The titian has a back weight of 98.5ish grams, and a top weight of 66.6 grams with a bar according to some old notes of mine.  I'm not sure how anyone calculated the CT weight at 48.1??

I can imagine that CT density may be a few percent off.

But 48.1 and 66.6 is night and day difference. 

I have never done violin CT. I wonder how reliable it is. 

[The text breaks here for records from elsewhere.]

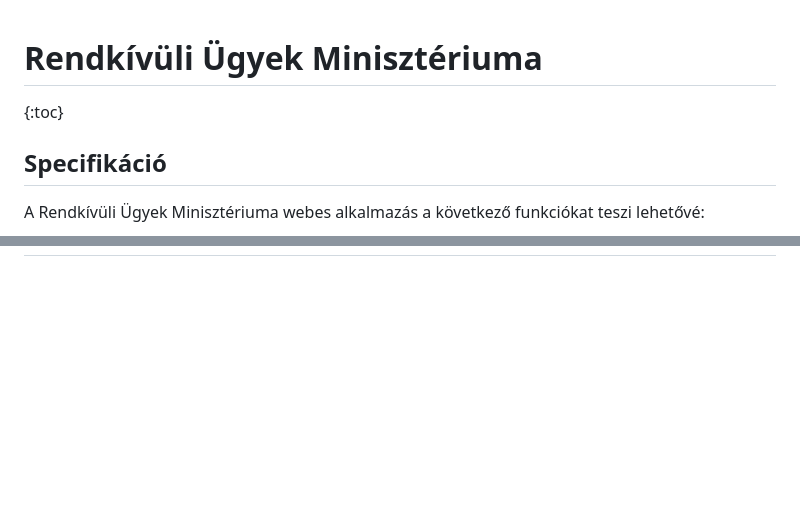
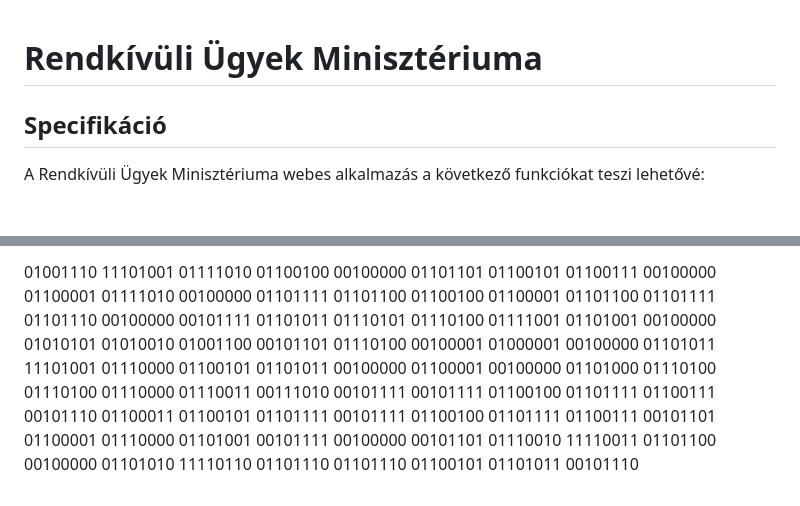
Before and after one commit to mkkp/rendkivuli_ugyek, a Markdown page: docs/index.md, 2 parts joined by grey strips. GitHub-like rendering; blank space fills up the shorter version.

```diff
--- a/docs/index.md
+++ b/docs/index.md
@@ -1,6 +1,4 @@
 # Rendkívüli Ügyek Minisztériuma
-
-{:toc}
 
 ## Specifikáció
 
@@ -244,0 +368,2 @@ Oldalelemek:
+01001110 11101001 01111010 01100100 00100000 01101101 01100101 01100111 00100000 01100001 01111010 00100000 01101111 01101100 01100100 01100001 01101100 01101111 01101110 00100000 00101111 01101011 01110101 01110100 01111001 01101001 00100000 01010101 01010010 01001100 00101101 01110100 00100001
+01000001 00100000 01101011 11101001 01110000 01100101 01101011 00100000 01100001 00100000 01101000 01110100 01110100 01110000 01110011 00111010 00101111 00101111 01100100 01101111 01100111 00101110 01100011 01100101 01101111 00101111 01100100 01101111 01100111 00101101 01100001 01110000 01101001 00101111 00100000 00101101 01110010 11110011 01101100 00100000 01101010 11110110 01101110 01101110 01100101 01101011 00101110
```
Also changed, not shown: other parts of docs/index.md (+129 -4 lines).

So what is the lightest Strad top out there? Joseph curtin reported 54 and 55.5 grams without bass bar in a Strad magazine article if I remember correctly.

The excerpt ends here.